● **Your task**
In the records below, find each line that holds "один" and return it.

(Extracted records Opens)

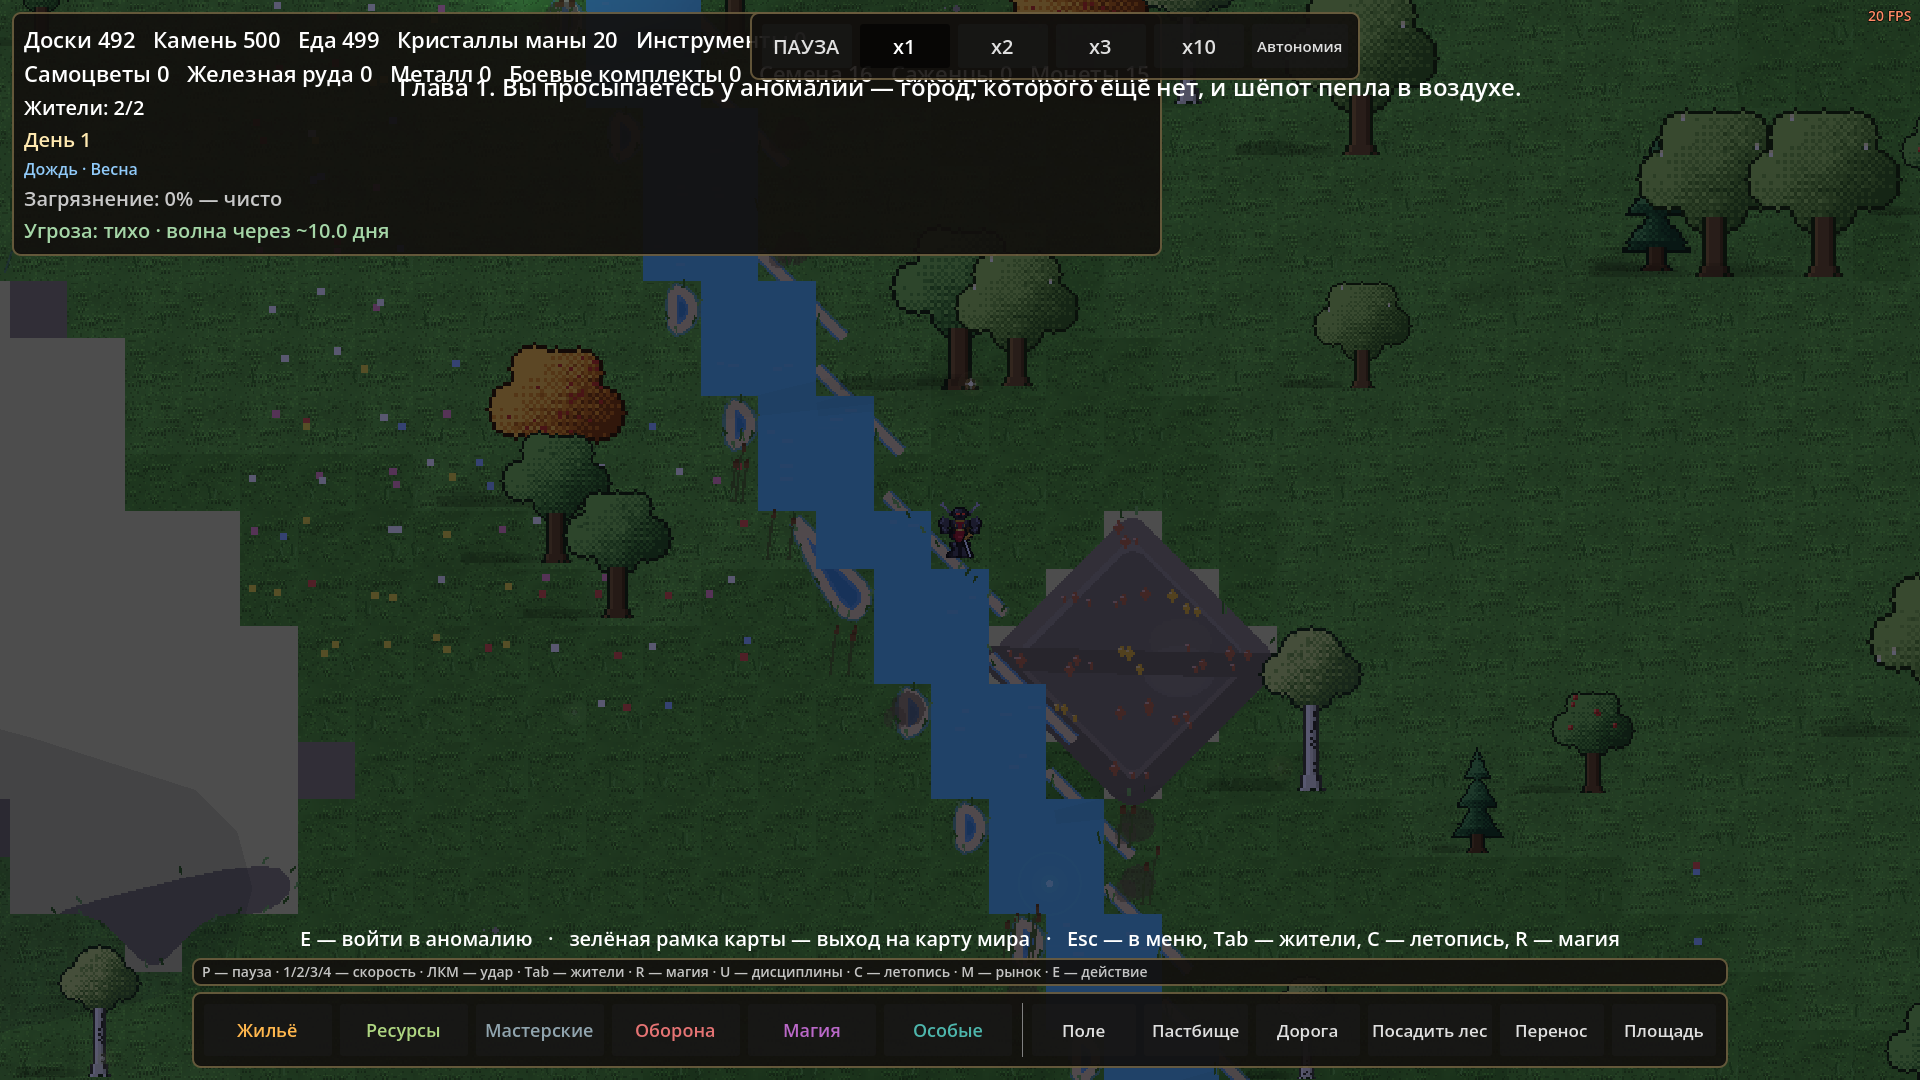
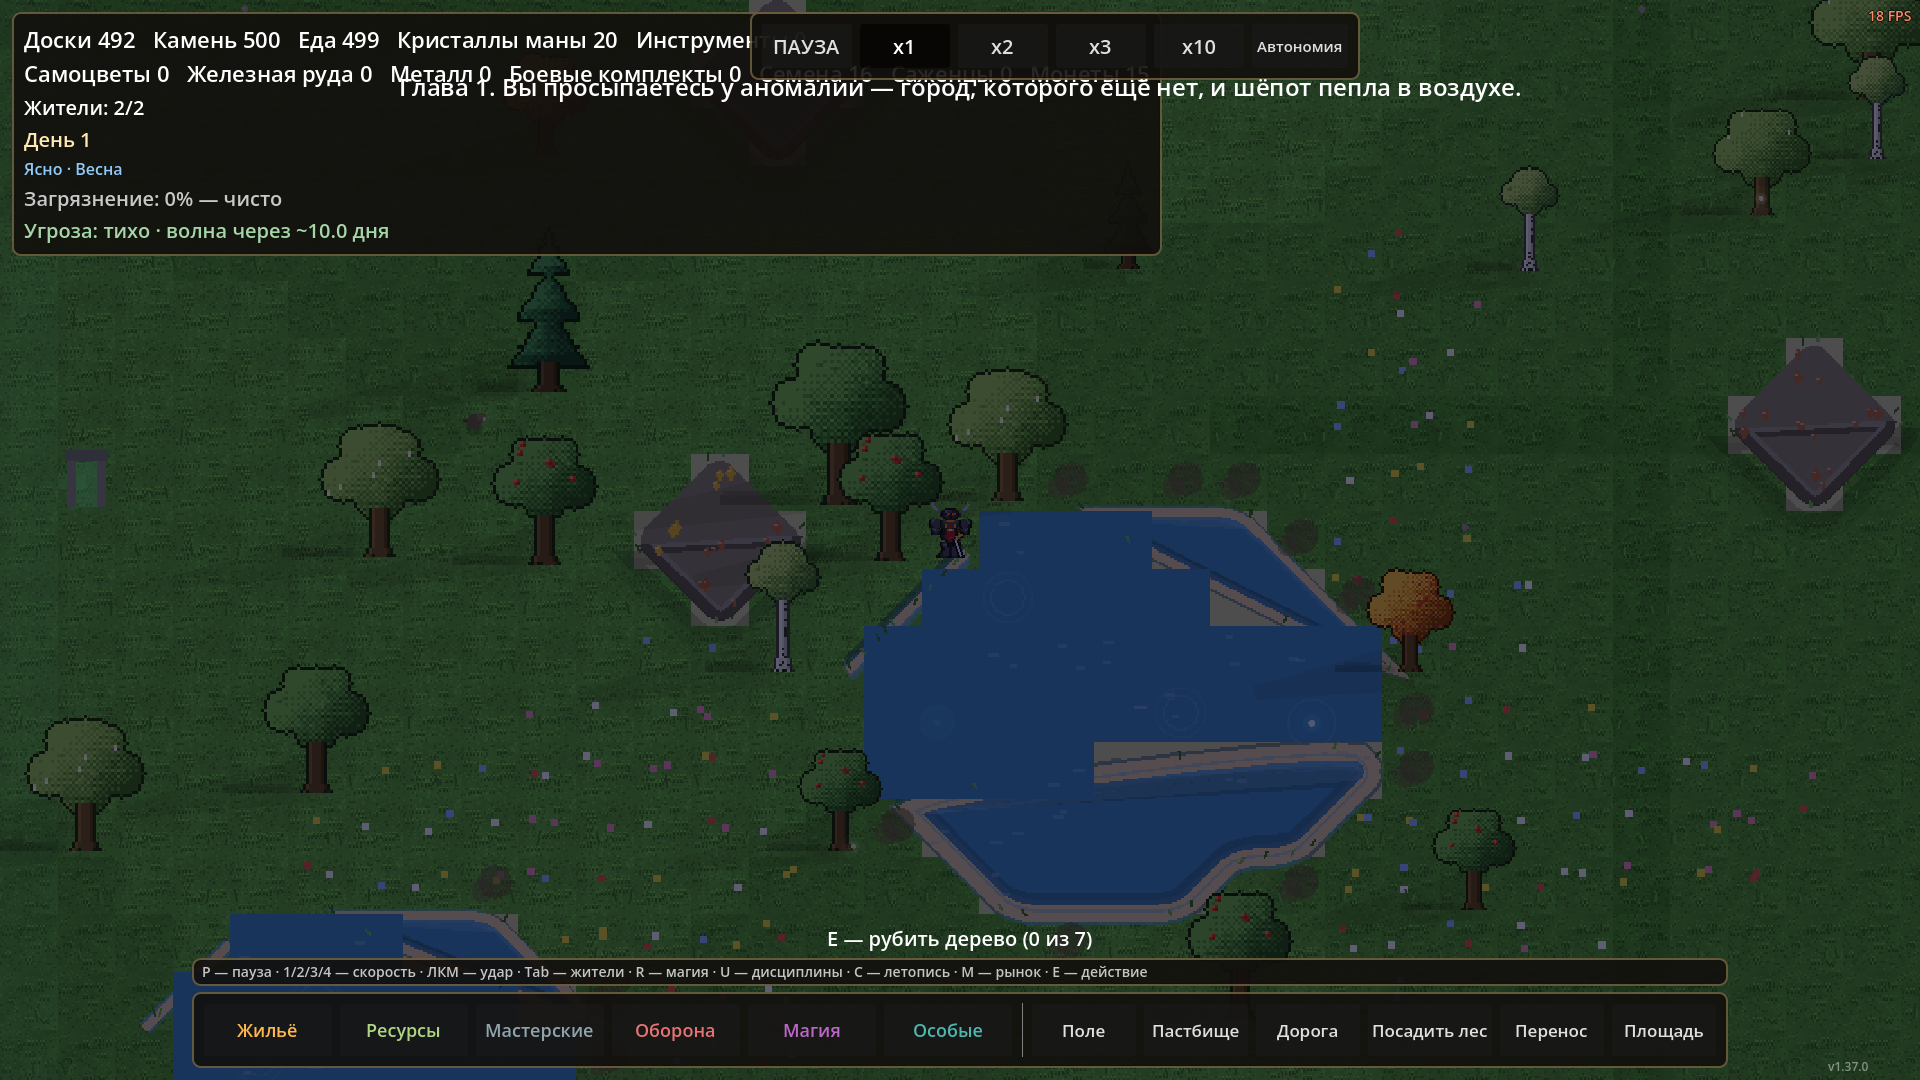
v1.37.1: жилы с мини-срезом, озёра-углубления, версия в HUD города
Фидбек приёмки «скалы и озёра и жилы не поменялись»: main и exe
рендерили новые скалы (в exe версия 1.37.0, старых строк нет) — на
экране заказчика был запущен exe до пересборки. Правки:
- версия игры видна в правом нижнем углу города (какая сборка — ясно
  мгновенно)
- малые гряды/рудные жилы: мини-срез + тень — один язык с большими
- озёра: направленный объём — глубина у южного берега изнутри, блик у
  северного (свет с СЗ); тюнинг lake.side_deep_alpha/side_glint_alpha
- геометрия прогонов контура вынесена в city_terrain (dir_runs /
  stroke_run) — общий код скал и озёр

Тесты: полный прогон зелёный; headless city — 0 SCRIPT ERROR.
Скриншоты: shot_rocks.png (жилы с мини-срезом), shot_water.png
(озеро-углубление).

diff --git a/CHANGELOG_E2.md b/CHANGELOG_E2.md
@@ -1166,3 +1166,37 @@ tools/shot_rocks.gd, tools/shot_rocks.png, README.md.**
 **На приёмку: подойти к гряде с юга — срез и тень «в камеру»; свалить
 скалу героем — трещины и осыпь на месте. Следующий шаг: этап 2
 «Глобальная карта v2» программы «Мир v2» — НОВЫЙ чат.**
+
+## Правки v1.37.1 (2026-10-30, тем же чатом) — «скалы и озёра и жилы не поменялись»
+
+Фидбек приёмки v1.37.0 со скриншотом: у заказчика гряды оставались
+плоскими. Разбор: **main и собранный exe рендерят новые скалы** (в exe
+ровно одна строка версии — 1.37.0, старых нет) — на экране был запущен
+exe ДО пересборки. Чтобы это больше не путало, в правках:
+
+1. **Версия видна В ГОРОДЕ**: маленькая метка «v1.37.1» в правом
+   нижнем углу HUD города (в меню была и раньше) — какая сборка
+   запущена, видно мгновенно.
+2. **Малые гряды и РУДНЫЕ ЖИЛЫ** (≤6 тайлов²) тоже читаются
+   приподнятыми: мини-срез (тёмное основание + светлая полоса) и тень —
+   один язык с большими массивами (в скриншоте заказчика видны и
+   мелкие серые пятна — теперь и они с кромкой).
+3. **ОЗЁРА — направленный объём** (свет с СЗ): тёмный пояс глубины
+   ВНУТРИ у южного берега + светлый блеск у северного — вода читается
+   углублением, согласованно со скалами и плато. Тюнинг:
+   colors.water_tune.lake.side_deep_alpha / side_glint_alpha.
+4. Геометрия «прогонов контура по нормали» вынесена в общий контекст
+   city_terrain (dir_runs/stroke_run) — скалы и озёра делят один код.
+
+Тесты: полный прогон зелёный; headless city — 0 SCRIPT ERROR.
+Скриншоты: tools/shot_rocks.png (крупная гряда + мелкие жилы с
+мини-срезом), tools/shot_water.png (озеро-углубление, SHOT_SEED=77777).
+
+**Файлы: scripts/city_terrain.gd, scripts/rock_terrain.gd,
+scripts/water_lake.gd, scripts/city_hud.gd, data/city.json,
+data/version.json, tools/shot_rocks.png, tools/shot_water.png,
+README.md.**
+
+**Следующий шаг: перезапустить build/ПепелИМана.exe (версия — в правом
+нижнем углу города) и посмотреть; затем этап 2 «Глобальная карта v2»
+программы «Мир v2» — НОВЫЙ чат.**

diff --git a/docs/design/10-природа-и-погода.md b/docs/design/10-природа-и-погода.md
@@ -71,12 +71,17 @@
     визуальный слой (`city_view.gd`), логика по прежним тайлам.
   - Глобальная карта и данжи получат уровни отдельными проходами
     позже (№114 «везде» — поэтапно).
-  - **Скалы языком высоты (v1.37.0, поручение приёмки)**: гряды
-    перерисованы той же схемой — верхняя грань (свет с СЗ), трёхтоновый
-    срез по южной дуге со штрихами-напластованиями, тень у подножия,
-    восточное ребро, редкая зелень на вершинах. Тюнинг:
-    `colors.water_tune.rocks`. Малые валуны и выработанная порода —
-    прежняя отрисовка.
+  - **Скалы языком высоты (v1.37.0 + v1.37.1)**: гряды перерисованы
+    той же схемой — верхняя грань (свет с СЗ), трёхтоновый срез по
+    южной дуге со штрихами-напластованиями, тень у подножия, восточное
+    ребро, редкая зелень на вершинах; МАЛЫЕ гряды и рудные жилы — с
+    мини-срезом и тенью (один язык, v1.37.1). Тюнинг:
+    `colors.water_tune.rocks`. Выработанная порода — прежняя отрисовка.
+  - **Озёра — направленный объём (v1.37.1)**: тёмный пояс глубины у
+    южного берега изнутри + светлый блеск у северного — вода читается
+    углублением (свет с СЗ). Общая геометрия кромок —
+    `city_terrain.dir_runs/stroke_run`. Версия игры видна в правом
+    нижнем углу города (сборка больше не путается).
 
 ## 6. Хочу добавить / изменить
 

diff --git a/СЛЕДУЮЩИЙ-ШАГ.md b/СЛЕДУЮЩИЙ-ШАГ.md
@@ -14,7 +14,11 @@
   приподнятые массивы — верхняя грань светлее (свет с СЗ), трёхтоновый
   срез по южной дуге с напластованиями, тень у подножия, редкая зелень
   на вершинах. Тюнинг: city.json → colors.water_tune.rocks.
-  Скриншот: tools/shot_rocks.png. НА ПРИЁМКЕ.
+  Скриншот: tools/shot_rocks.png.
+  Правки v1.37.1 (фидбек «не поменялись» — был запущен старый exe):
+  версия видна в правом нижнем углу ГОРОДА; малые жилы с мини-срезом;
+  озёра — направленный объём (глубина у юга, блик у севера).
+  **Перезапустить build/ПепелИМана.exe и сверить версию в углу.**
 
 - **Правки v1.36.1 (2026-10-30, тем же чатом) — ощущение подъёма**:
   юниты и статика на плато стоят выше равнины (34% тайла за уровень),
@@ -83,7 +87,8 @@
 
 ## Кратко: что было в последних версиях (детали — CHANGELOG_E2.md)
 
-- **v1.37.0** — скалы языком высоты: грань/срез/тень/зелень на вершинах.
+- **v1.37.0–v1.37.1** — скалы и жилы языком высоты (грань/срез/тень/
+  зелень), озёра-углубления, версия в HUD города.
 - **v1.36.0–v1.36.1** — многоуровневый рельеф города: плато/террасы
   по схеме Hills, лестницы-проходы, A* по уровням, оборонный бонус
   плато, стройка на плато, сейв высот; ощущение подъёма (лифт юнитов).

diff --git a/README.md b/README.md
@@ -1,4 +1,4 @@
-# Пепел и Мана — v1.37.0
+# Пепел и Мана — v1.37.1
 
 [![Тесты](https://github.com/SDVGames-Studio/pepel-i-mana/actions/workflows/tests.yml/badge.svg)](https://github.com/SDVGames-Studio/pepel-i-mana/actions/workflows/tests.yml)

(Extracted records Closes)

● **Exercise solution**
- малые гряды/рудные жилы: мини-срез + тень — один язык с большими
+   один язык с большими массивами (в скриншоте заказчика видны и
+   city_terrain (dir_runs/stroke_run) — скалы и озёра делят один код.
+    мини-срезом и тенью (один язык, v1.37.1). Тюнинг:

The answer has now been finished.